[Given data Boundary: Start]

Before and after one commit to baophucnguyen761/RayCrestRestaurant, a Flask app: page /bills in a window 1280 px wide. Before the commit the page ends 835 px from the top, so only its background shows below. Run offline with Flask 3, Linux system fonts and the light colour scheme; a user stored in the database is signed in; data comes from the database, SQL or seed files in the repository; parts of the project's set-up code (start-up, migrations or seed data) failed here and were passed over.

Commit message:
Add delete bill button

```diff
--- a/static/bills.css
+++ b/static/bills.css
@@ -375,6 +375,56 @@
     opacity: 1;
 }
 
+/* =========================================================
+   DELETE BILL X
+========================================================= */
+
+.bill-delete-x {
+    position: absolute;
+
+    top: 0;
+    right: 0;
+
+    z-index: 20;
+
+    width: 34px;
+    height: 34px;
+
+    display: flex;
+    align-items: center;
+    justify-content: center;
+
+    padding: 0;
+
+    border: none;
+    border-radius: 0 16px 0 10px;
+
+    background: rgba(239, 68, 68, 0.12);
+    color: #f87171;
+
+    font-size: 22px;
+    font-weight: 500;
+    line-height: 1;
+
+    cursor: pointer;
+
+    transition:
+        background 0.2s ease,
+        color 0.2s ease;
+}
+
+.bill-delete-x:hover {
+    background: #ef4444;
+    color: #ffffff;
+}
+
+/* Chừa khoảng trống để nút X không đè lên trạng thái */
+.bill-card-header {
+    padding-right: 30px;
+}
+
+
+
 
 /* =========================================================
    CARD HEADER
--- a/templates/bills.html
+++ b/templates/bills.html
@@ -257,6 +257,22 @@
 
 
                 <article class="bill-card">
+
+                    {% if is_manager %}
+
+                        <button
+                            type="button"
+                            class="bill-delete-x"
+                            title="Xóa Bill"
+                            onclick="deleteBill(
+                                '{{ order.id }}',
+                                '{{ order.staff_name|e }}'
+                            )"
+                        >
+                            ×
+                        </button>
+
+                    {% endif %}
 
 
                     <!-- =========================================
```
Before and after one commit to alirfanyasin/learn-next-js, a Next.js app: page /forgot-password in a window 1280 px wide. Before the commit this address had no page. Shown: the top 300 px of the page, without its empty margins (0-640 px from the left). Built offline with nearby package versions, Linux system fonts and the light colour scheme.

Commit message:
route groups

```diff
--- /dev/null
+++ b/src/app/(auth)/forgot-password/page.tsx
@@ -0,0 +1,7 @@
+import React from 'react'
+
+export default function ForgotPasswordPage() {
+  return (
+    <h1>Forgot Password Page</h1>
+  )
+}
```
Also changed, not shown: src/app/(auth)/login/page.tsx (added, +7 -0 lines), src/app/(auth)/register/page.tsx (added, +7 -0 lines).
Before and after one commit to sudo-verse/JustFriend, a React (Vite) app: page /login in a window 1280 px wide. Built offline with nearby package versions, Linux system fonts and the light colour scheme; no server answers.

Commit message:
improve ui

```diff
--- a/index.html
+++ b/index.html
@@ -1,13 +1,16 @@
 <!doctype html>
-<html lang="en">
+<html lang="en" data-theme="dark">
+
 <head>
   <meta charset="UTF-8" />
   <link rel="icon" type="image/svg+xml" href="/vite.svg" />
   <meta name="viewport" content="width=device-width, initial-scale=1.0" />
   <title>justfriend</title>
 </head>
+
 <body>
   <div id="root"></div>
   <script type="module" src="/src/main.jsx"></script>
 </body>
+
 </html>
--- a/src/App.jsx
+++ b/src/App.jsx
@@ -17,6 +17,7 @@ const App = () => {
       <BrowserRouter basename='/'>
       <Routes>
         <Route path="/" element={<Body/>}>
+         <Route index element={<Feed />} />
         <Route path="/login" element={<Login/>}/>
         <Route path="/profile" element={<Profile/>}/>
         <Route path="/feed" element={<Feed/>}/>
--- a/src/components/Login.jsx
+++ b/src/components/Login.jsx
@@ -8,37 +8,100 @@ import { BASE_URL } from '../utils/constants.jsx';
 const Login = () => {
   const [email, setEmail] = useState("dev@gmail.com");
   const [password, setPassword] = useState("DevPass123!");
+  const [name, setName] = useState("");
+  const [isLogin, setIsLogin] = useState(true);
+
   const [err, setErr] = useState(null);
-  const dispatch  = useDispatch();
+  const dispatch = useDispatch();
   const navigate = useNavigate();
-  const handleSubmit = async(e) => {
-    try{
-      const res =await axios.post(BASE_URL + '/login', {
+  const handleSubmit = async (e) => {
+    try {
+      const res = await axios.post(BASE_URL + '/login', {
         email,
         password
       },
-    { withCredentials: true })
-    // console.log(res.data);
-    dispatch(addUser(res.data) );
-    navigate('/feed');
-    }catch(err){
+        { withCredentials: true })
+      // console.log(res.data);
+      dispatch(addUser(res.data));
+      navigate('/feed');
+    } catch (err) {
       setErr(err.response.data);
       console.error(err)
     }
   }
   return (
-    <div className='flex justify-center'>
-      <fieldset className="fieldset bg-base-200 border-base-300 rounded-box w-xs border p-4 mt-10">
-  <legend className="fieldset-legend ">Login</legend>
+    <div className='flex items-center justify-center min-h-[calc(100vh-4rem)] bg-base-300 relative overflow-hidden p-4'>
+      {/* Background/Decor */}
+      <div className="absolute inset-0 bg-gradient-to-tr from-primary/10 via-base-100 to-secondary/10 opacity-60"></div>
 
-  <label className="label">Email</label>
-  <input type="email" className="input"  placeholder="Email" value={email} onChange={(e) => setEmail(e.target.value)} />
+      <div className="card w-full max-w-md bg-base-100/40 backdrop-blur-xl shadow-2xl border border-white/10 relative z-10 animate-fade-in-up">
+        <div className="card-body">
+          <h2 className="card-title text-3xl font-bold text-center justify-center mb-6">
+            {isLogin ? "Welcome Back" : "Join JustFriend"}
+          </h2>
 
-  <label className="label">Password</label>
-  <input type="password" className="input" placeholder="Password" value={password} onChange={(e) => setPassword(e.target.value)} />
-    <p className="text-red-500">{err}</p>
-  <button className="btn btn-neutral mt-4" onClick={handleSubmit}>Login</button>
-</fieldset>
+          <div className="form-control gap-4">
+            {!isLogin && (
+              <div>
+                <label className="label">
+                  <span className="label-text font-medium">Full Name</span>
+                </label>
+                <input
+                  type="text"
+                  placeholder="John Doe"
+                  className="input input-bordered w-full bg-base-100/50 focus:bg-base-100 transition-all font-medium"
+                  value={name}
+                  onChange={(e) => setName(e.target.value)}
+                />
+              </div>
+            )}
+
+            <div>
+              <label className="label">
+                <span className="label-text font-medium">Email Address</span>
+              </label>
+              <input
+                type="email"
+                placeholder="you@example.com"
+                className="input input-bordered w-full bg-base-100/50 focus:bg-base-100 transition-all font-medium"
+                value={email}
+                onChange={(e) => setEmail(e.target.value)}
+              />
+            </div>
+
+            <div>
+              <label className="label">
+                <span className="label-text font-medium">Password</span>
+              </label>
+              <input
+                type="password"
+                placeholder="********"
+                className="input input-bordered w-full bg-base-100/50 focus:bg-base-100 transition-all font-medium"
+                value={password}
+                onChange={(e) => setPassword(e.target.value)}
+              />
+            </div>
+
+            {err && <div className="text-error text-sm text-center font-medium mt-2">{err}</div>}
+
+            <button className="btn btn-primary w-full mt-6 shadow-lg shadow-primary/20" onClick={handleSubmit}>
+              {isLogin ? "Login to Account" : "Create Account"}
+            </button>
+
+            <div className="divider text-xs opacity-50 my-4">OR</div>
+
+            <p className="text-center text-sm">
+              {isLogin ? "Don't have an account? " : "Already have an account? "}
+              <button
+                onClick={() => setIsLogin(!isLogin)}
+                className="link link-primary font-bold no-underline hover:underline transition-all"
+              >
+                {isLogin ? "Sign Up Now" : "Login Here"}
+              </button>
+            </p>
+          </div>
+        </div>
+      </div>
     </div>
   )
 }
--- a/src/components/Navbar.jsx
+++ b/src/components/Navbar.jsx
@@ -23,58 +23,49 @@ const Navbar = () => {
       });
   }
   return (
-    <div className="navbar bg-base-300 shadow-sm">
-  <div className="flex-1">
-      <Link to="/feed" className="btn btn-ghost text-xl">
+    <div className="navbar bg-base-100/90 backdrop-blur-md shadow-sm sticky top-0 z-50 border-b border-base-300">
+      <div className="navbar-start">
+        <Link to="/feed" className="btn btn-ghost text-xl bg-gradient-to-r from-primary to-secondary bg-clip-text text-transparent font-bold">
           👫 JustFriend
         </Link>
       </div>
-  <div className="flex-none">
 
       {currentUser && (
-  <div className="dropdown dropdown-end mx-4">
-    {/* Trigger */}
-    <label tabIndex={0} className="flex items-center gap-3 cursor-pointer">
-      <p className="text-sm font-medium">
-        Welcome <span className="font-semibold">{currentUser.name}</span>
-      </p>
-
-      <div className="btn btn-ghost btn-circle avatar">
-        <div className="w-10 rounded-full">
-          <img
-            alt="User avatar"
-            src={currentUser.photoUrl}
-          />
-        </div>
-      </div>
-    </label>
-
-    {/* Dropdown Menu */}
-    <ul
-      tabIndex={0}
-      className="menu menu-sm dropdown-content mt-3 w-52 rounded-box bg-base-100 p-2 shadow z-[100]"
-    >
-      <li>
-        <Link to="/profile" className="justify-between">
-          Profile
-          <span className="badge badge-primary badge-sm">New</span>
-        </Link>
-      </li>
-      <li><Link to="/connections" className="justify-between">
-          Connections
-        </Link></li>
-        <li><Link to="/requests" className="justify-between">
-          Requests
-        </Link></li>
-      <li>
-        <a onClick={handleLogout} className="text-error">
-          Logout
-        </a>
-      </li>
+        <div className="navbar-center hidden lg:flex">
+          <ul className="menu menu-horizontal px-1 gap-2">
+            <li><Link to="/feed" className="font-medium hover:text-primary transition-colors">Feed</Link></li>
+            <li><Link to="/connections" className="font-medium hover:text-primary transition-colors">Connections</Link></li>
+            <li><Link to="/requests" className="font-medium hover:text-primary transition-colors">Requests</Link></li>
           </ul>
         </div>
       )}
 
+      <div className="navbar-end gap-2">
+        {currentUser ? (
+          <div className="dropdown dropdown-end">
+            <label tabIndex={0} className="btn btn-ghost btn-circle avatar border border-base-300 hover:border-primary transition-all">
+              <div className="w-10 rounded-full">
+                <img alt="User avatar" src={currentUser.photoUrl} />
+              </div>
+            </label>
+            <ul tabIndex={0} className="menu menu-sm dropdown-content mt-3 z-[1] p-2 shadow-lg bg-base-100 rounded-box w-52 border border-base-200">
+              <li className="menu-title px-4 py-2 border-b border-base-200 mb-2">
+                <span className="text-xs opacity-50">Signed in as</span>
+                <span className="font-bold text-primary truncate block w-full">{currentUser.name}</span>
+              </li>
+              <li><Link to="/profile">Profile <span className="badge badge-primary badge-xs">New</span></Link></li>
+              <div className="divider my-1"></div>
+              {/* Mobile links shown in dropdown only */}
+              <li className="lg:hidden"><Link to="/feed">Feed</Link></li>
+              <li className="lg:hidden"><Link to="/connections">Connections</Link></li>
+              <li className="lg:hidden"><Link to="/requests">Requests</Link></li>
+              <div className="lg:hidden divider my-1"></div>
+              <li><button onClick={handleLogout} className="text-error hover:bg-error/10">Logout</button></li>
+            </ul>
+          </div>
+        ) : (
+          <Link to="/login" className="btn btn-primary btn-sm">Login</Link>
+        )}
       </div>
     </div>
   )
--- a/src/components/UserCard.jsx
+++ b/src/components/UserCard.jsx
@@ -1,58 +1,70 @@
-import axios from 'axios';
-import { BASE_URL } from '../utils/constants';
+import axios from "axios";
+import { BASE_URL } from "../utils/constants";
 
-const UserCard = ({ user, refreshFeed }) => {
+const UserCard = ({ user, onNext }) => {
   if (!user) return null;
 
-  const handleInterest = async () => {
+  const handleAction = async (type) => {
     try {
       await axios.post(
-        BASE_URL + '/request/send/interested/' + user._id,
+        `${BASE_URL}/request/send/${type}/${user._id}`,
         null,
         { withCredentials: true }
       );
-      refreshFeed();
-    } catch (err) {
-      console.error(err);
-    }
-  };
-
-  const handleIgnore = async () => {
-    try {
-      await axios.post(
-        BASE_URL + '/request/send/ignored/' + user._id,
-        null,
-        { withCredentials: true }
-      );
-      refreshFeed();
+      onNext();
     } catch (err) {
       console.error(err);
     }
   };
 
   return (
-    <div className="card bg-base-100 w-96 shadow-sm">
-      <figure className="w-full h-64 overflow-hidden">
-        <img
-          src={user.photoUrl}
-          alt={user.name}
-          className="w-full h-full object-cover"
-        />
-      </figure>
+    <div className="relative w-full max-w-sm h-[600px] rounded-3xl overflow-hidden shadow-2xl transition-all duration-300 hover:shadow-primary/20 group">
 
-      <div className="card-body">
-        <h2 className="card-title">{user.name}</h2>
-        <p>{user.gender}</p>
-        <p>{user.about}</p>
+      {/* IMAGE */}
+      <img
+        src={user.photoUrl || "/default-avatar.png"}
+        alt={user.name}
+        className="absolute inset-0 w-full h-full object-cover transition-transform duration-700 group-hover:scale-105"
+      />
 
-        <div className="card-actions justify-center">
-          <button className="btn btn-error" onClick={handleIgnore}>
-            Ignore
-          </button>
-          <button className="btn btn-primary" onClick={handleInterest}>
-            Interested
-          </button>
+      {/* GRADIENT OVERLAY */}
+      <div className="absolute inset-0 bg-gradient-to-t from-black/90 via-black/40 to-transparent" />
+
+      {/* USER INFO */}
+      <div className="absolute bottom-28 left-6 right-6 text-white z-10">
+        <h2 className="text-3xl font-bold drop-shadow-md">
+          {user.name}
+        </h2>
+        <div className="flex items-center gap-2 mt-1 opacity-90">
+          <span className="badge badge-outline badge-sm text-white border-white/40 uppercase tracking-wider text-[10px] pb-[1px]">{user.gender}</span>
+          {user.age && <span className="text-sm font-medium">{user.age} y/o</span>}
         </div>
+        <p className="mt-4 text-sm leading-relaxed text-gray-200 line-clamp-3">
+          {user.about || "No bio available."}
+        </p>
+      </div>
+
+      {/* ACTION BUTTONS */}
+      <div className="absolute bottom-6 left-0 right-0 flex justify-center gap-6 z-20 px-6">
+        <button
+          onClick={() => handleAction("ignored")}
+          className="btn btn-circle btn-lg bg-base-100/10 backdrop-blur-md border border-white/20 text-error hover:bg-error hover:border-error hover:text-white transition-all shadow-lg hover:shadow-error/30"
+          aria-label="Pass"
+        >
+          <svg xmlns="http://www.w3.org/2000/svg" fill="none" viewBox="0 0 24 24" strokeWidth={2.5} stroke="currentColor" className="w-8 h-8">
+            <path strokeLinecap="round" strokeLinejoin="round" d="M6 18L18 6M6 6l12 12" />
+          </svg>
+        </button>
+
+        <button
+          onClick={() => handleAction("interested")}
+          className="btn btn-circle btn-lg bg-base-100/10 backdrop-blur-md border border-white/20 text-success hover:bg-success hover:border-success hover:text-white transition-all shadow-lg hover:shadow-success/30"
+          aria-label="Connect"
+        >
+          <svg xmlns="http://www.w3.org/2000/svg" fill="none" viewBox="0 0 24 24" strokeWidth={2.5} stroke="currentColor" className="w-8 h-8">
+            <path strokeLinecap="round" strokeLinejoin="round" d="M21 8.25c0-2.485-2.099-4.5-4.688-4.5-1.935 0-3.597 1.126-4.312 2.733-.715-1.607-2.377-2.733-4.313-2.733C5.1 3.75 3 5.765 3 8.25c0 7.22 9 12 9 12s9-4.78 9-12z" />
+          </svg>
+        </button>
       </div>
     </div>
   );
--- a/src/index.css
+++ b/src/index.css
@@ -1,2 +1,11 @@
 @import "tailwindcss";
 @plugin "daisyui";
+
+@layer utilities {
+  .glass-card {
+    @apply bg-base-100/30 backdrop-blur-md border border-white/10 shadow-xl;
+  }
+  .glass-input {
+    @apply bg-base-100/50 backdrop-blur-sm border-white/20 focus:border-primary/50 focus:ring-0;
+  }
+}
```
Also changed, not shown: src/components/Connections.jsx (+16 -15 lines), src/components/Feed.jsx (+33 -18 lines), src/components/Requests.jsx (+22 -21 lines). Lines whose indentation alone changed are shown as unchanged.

[Given data Boundary: End]

#### Required action:
Go through the listing and copy each line with the string "isLogin".

#### Exercise result:
+  const [isLogin, setIsLogin] = useState(true);
+            {isLogin ? "Welcome Back" : "Join JustFriend"}
+            {!isLogin && (
+              {isLogin ? "Login to Account" : "Create Account"}
+              {isLogin ? "Don't have an account? " : "Already have an account? "}
+                onClick={() => setIsLogin(!isLogin)}
+                {isLogin ? "Sign Up Now" : "Login Here"}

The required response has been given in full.